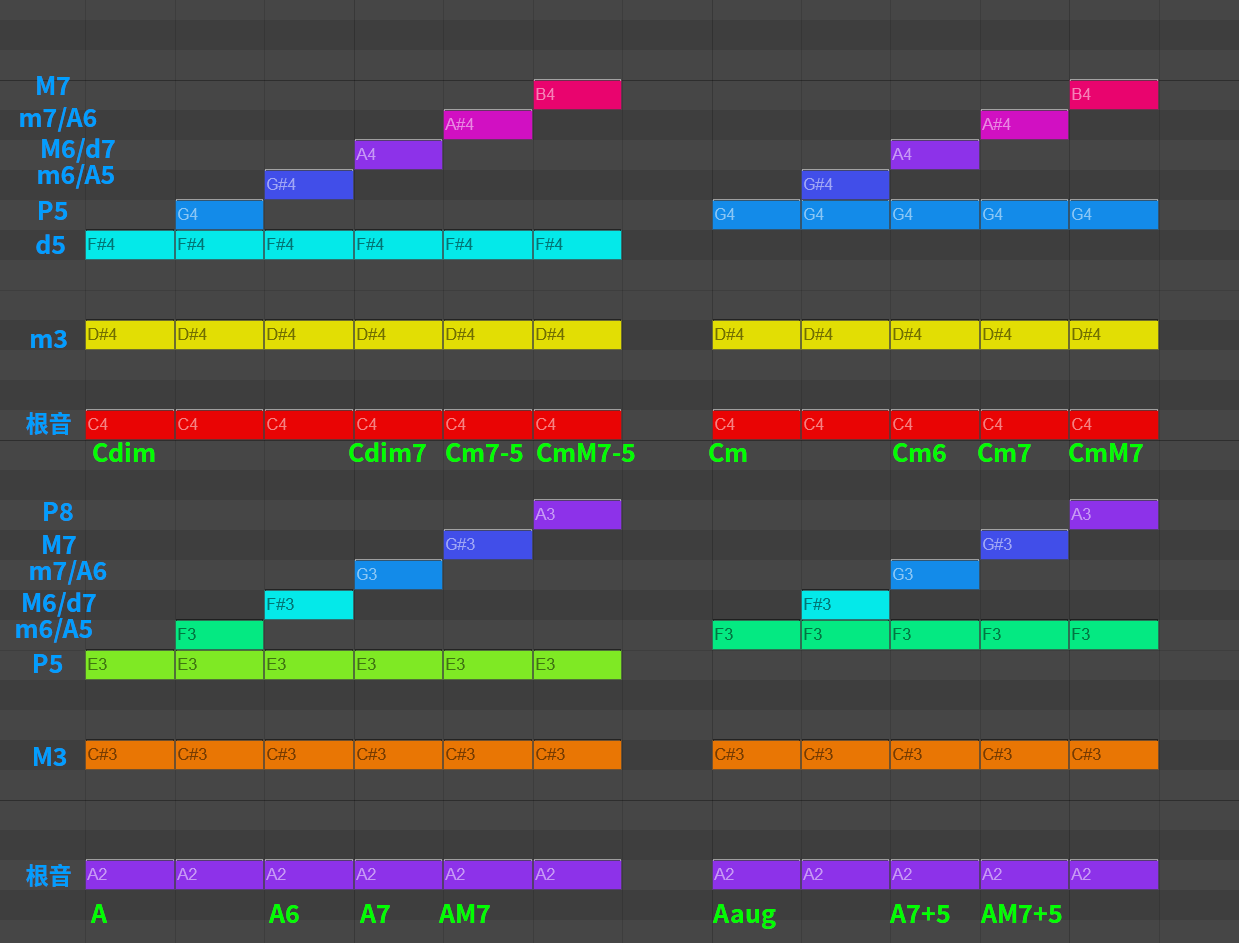
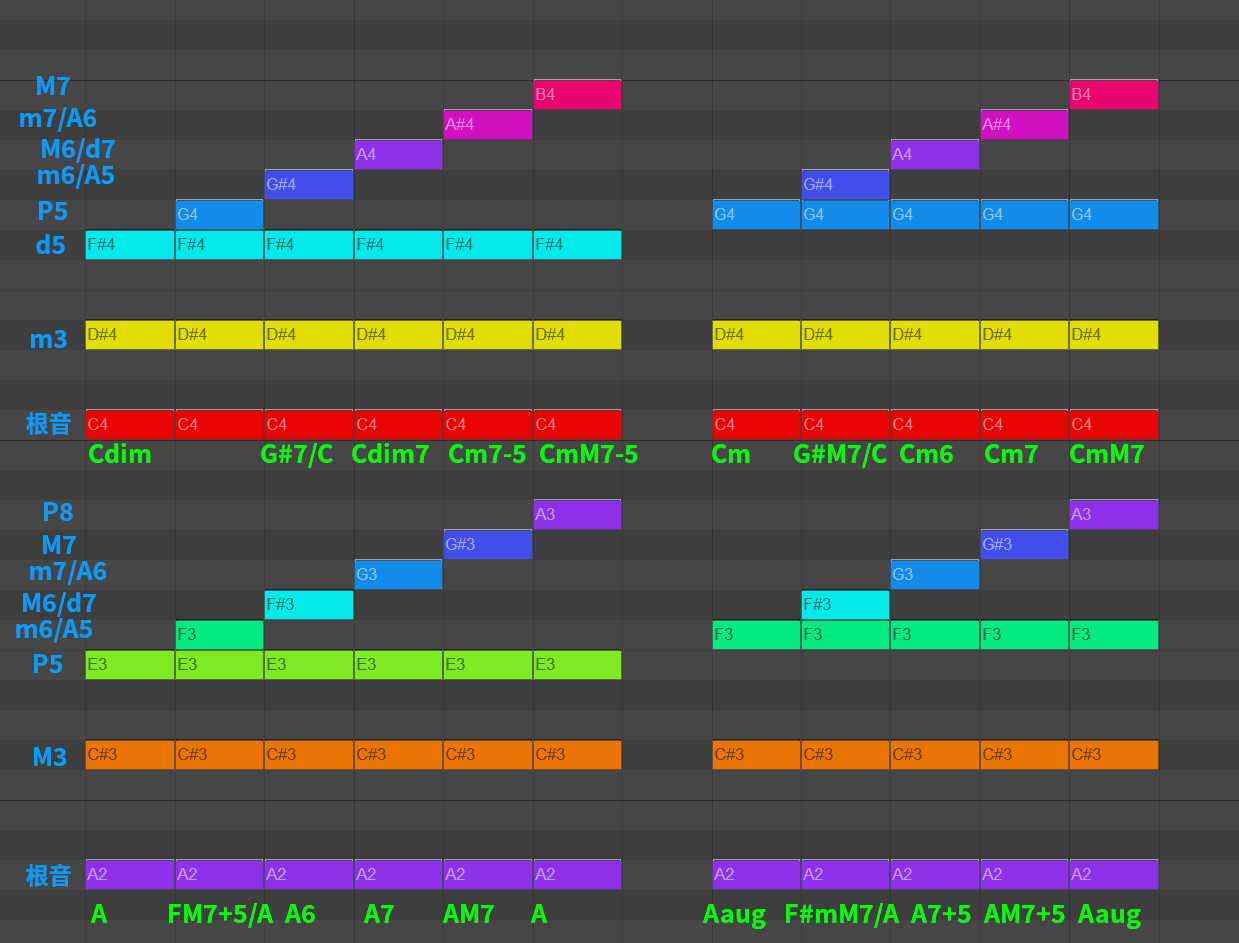
260901

diff --git a/source/_posts/比昂精神分析理论碎片.md b/source/_posts/比昂精神分析理论碎片.md
@@ -20,4 +20,18 @@ permalink: bion.html
 
 无记忆是指咨询师不给来访以任何成见，无欲望是咨询师不猜测来访以后会怎么发展。这时候咨询师要借助自己的α功能，把来访投射过来的β元素给予接纳，把它们转换成α元素。
 
-与之对立的是僵化的和易碎的容器。僵化的容器会挤压并破坏被容纳物，如否定对方的感受，或者直接切断连接。易碎的容器易受到对方的感染。如果对方的负面情绪是1，自己是0，那么咨询师的目的是先把对方的1转移到自己身上，再把它变成0。僵化的容器，对方仍是1，甚至变成2。易碎的容器双方至少都是1。
+与之对立的是僵化的和易碎的容器。僵化的容器会挤压并破坏被容纳物，如否定对方的感受，或者直接切断连接，或过早用理论解释。易碎的容器易受到对方的感染。如果对方的负面情绪是1，自己是0，那么咨询师的目的是先把对方的1转移到自己身上，再把它变成0。僵化的容器，对方仍是1，甚至变成2。易碎的容器双方至少都是1。
+
+## 作为阿尔法功能和防御的命名
+
+给贝塔元素命名，如“我现在很焦虑”。但若直接用心理学术语来解释事件，但不伴随对情绪描述，属于-K状态下的命名。这时候词语作为僵化的容器，把O囚禁了起来。
+
+防御的命名是行动化的一种。如出现负面情绪，停下来思考并忍受挫折，有两种情况，其中用心理学术语解释属于防御的行动化，属于-K连接，另一种是K连接。行动化还可能是直接去做别的事。
+
+比昂认为，婴儿出生后感到的混乱体验先于思考的器官存在，这里的思考器官是一种心理隐喻（从发展心理学角度看，大脑神经元间的突触连接在出生后还会继续增加）。在比昂的理论里，思维是为了应对挫折而产生的。思考的器官作为容器，借用它来修改现实。幻觉系统用于逃避现实。
+
+## K连接（Knowledge）
+
+K连接对情感体验进行抽象，而非直接通过概念演绎。后者称为-K状态。如在解梦时，直接说出梦的含义而不回忆具体的关联事件，属于后者。
+
+高难度的K活动是去了解对方怎么想。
# # #
» Work to complete: Every line with "如否定对方的感受" in it should be copied from the entries.

» Answer for this exercise:
-与之对立的是僵化的和易碎的容器。僵化的容器会挤压并破坏被容纳物，如否定对方的感受，或者直接切断连接。易碎的容器易受到对方的感染。如果对方的负面情绪是1，自己是0，那么咨询师的目的是先把对方的1转移到自己身上，再把它变成0。僵化的容器，对方仍是1，甚至变成2。易碎的容器双方至少都是1。
+与之对立的是僵化的和易碎的容器。僵化的容器会挤压并破坏被容纳物，如否定对方的感受，或者直接切断连接，或过早用理论解释。易碎的容器易受到对方的感染。如果对方的负面情绪是1，自己是0，那么咨询师的目的是先把对方的1转移到自己身上，再把它变成0。僵化的容器，对方仍是1，甚至变成2。易碎的容器双方至少都是1。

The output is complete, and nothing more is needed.